START Data records
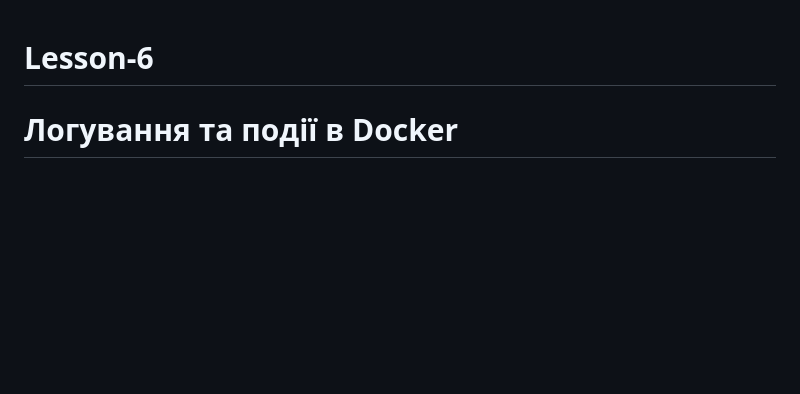
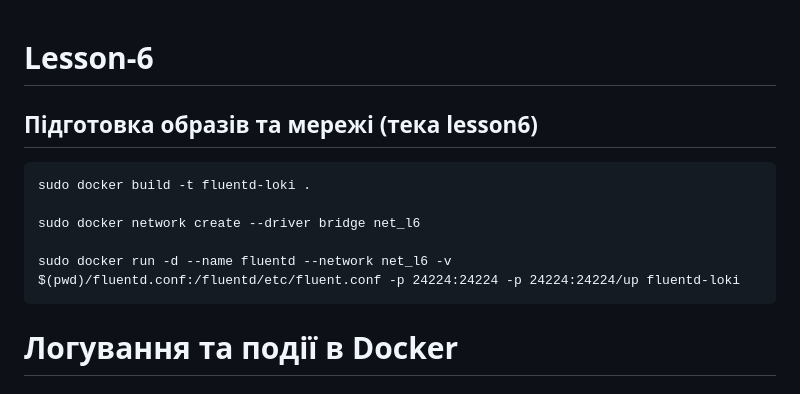
Before and after one commit to abigdan/r_d, a Markdown page: lesson6/README.md, the part around the change. Drawn GitHub-style; blank space fills up the shorter version.

````diff
--- a/lesson6/README.md
+++ b/lesson6/README.md
@@ -1,4 +1,14 @@
 # Lesson-6
+
+## Підготовка образів та мережі (тека lesson6)
+```
+sudo docker build -t fluentd-loki .
+
+sudo docker network create --driver bridge net_l6
+
+sudo docker run -d --name fluentd --network net_l6 -v $(pwd)/fluentd.conf:/fluentd/etc/fluent.conf -p 24224:24224 -p 24224:24224/up fluentd-loki
+```
+
 
 # **Логування та події в Docker**
 
````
END Data records
[Exercise aim]
Search the entries for "loki" and copy out each line that has it.

[Solution for this task]
+sudo docker build -t fluentd-loki .
+sudo docker run -d --name fluentd --network net_l6 -v $(pwd)/fluentd.conf:/fluentd/etc/fluent.conf -p 24224:24224 -p 24224:24224/up fluentd-loki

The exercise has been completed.